## Your objective
Tell me, please, how many lines in the records below include the word "chats". Give no more than the number.

++++++++++++++++++++

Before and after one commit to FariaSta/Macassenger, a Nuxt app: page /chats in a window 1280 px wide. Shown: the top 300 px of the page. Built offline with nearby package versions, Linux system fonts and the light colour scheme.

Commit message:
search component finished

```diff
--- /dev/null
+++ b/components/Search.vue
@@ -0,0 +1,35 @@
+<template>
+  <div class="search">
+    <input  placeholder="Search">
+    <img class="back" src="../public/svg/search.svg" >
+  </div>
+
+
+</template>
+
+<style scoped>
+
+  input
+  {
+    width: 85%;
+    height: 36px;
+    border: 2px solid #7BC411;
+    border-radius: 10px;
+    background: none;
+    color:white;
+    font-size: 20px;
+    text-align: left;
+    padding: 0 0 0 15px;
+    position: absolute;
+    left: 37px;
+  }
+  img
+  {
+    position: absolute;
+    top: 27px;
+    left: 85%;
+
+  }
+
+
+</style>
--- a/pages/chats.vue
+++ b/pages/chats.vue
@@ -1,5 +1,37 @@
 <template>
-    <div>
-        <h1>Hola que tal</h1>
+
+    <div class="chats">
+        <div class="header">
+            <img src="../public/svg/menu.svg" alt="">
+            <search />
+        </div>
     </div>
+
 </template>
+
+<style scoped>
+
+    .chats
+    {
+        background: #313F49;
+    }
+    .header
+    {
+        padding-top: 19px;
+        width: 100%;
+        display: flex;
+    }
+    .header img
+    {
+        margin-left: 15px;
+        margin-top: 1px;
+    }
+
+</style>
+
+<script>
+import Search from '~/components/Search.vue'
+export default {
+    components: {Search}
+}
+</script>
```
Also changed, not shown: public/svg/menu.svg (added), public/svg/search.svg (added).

++++++++++++++++++++

## Your response
5